Complex trauma is ongoing or repeated inter-personal trauma – abuse and neglect – caused by other people. Often this ongoing abuse causes Post Traumatic Stress Disorder and/or Complex Post Traumatic Stress Disorder.
Trust issues are one of the debilitating and life impacting results of enduring complex trauma. It’s very understandable, when you consider the survivor has been subjected to ongoing harm, particularly when from those they were meant to be able to trust, rely on and feel safe with.
This is intensified when the abuse/trauma was endured was in childhood. Not learning how to develop healthy relationships, not having this modelled, causes the survivor to have a deficit of needed skills in adulthood. Knowing how to appropriately trust people, is one of them.
Trust issues can be either not trusting anyone, or trusting too quickly and easily. Both resulting in further issues that are painful to endure. Survivors can swap between these, depending on what is occurring in their life. Often trusting too easily – results in the survivor being hurt more, and then they jump into ‘I’m never trusting anyone again’ mode. All ways of coping. All very understandable.
Not trusting anyone – is a coping and survival instinct. If we don’t trust anyone – we can’t get hurt…. right? But, this understandable way of protecting ourselves – means we don’t have healthy relationships with others. This can lead to a painful sense of aloneness and lack of connection with other people. And connecting to others, is a vital human need.

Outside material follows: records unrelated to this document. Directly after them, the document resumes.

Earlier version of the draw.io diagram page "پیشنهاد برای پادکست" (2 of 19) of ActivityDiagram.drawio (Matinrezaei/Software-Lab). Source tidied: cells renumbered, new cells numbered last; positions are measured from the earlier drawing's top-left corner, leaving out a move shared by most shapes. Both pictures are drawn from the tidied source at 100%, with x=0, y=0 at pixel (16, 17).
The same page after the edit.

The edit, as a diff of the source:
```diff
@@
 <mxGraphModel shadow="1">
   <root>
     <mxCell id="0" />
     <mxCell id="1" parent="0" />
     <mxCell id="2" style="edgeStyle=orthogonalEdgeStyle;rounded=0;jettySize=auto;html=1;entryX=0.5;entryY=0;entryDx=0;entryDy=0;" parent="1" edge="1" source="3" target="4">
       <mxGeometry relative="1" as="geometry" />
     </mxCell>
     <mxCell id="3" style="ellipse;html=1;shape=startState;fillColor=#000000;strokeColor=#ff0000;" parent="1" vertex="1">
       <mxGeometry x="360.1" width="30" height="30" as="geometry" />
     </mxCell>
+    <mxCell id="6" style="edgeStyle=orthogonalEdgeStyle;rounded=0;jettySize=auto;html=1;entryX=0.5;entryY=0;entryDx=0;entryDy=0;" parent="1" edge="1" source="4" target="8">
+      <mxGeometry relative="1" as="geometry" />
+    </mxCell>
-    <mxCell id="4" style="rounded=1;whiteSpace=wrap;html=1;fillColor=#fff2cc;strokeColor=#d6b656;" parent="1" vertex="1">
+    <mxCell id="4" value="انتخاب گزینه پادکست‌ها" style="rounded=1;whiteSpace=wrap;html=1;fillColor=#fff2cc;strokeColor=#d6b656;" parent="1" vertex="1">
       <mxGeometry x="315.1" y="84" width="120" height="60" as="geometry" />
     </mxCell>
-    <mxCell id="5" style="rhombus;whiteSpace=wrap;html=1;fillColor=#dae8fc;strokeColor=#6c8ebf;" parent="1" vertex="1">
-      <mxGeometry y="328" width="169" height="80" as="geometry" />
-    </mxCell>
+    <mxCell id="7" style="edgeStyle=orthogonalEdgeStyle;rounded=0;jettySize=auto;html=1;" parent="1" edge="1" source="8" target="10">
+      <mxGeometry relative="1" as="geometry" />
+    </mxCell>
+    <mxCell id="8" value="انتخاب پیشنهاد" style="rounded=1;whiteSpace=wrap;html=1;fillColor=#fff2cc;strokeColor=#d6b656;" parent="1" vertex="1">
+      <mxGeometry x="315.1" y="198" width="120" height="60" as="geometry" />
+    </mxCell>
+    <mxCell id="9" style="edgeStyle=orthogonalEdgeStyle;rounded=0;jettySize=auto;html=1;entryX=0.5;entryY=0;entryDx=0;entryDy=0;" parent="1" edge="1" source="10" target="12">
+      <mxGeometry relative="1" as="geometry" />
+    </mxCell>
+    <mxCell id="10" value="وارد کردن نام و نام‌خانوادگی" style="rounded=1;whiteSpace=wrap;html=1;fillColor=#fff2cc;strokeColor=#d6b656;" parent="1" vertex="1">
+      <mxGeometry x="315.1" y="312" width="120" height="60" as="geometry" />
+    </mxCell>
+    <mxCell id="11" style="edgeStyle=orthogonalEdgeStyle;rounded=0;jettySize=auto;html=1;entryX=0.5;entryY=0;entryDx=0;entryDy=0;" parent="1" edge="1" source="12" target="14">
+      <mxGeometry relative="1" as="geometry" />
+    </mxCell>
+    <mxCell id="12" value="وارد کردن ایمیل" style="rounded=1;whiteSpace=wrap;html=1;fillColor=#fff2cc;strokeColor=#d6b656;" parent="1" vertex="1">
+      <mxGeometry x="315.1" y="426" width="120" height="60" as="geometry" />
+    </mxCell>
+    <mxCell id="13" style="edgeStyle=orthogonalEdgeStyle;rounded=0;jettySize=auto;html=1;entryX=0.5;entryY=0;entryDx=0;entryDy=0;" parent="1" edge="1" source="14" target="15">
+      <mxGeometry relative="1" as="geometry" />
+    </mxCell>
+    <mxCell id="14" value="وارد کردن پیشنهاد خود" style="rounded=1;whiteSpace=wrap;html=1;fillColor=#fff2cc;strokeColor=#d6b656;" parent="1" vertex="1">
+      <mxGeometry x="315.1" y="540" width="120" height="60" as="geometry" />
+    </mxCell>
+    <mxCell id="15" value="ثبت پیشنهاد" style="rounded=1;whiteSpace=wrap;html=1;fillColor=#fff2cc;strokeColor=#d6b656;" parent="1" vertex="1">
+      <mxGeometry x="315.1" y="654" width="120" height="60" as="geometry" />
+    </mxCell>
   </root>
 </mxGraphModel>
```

Trusting people too quickly and too easily often results in the survivor being harmed more. Not knowing how to build trust carefully – causes a greater issue of being in further unhealthy, toxic, abusive relationships.
I see very often in my work as an abuse survivor advocate and writer – complex trauma survivors saying they will “never trust anyone” and I want to gently encourage survivors to know – there is a way to build up trust slowly and carefully – that still protects them and keeps them safe.
My first trauma counsellor, was an amazing and wise woman, who helped me with my trust issues. As a survivor of multiple complex trauma endured from birth – my trust issues were deep.
This is how she explained how to learn to trust in a healthy way and develop safe relationships:
- Trust isn’t given, or demanded – it’s earned. Carefully.
- There are good people out there, that we can have healthy relationships with. It may feel hard to accept that – but it is true. Figuring out if someone is healthy, is key to forming healthy relationships.
- Not everyone is going to abuse us. There are non abusive people out there. No-one is perfect, but there are people who are respectful, caring and want good for others.
- You need healthy boundaries on your own behaviours and choices. You have to understand how we interact we others, how we build relationships, including trust – is our own responsibility and we have to learn self control in order to proceed carefully.
- You cannot 100% trust anyone. But you can learn who is trustworthy enough.
- You build trust – slowly and carefully. Not by jumping ‘all in’. And not by refusing point blank to try to trust someone.
- Don’t tell them straight up you have ‘trust issues’. Keep that information to yourself.
- Then sit back and discern how this person treats other? Are they kind? Are they interacting in a healthy way? Are their behaviours consistent? If yes, that’s a good start.
- If they treat others well, and you’ve gotten to know them a little, give them only a little piece of information about yourself, particularly about your trauma history. Something that’s not too revealing. So instead of revealing nothing, or telling them ‘all’ about your life – you give them a little bit and see how they receive that? How did they handle that? Did they deal with that respectfully?
- Once you’ve given them a little bit of information, sit back and watch over time what they do with that. Do they push you too quickly for more information. Do they seem dismissive about it? Did they not offer words of kindness? Do they go and tell others about it? Do they gossip about you regarding what you told them? If yes, to any of those, these are red flags that would suggest this person is not a ‘safe person’.
- If they seem to handle this well – after a while – give them a little bit more information and again – see how they respond and react? And continue this.
- This gradual way of revealing yourself, is about being careful. It’s about protecting yourself. You do not have to tell them too much. It’s much safer to real yourself slowly.
- Someone healthy and respectful will be okay with this gradual process. If they are not okay with it, then this is a red flag and someone who has unhealthy issues and I advise not to proceed with giving anymore revealing information, or any further information about your trauma history.
- You also don’t have to be too quick with things like sexual contact with someone, if this is a romantic relationship. If they push you quickly into sexual intimacy – this is not okay if you need to take this slowly, they should respect that. If they are respectful – you can build more trust in them over time.
- It’s also worth seeing how quickly they tell you about themselves. If they reveal nothing, or tell you a lot, this is someone with their own issues and we need to figure out why?
- Build this relationship in a mutually respectful, careful manner. Discern as you go what seems ‘off’ and take your time in figuring the person out.
- Proceed only if this careful process reveals healthy consistent, respectful behaviours.
- Enjoy the relationship you have built, based on trust and mutual respect.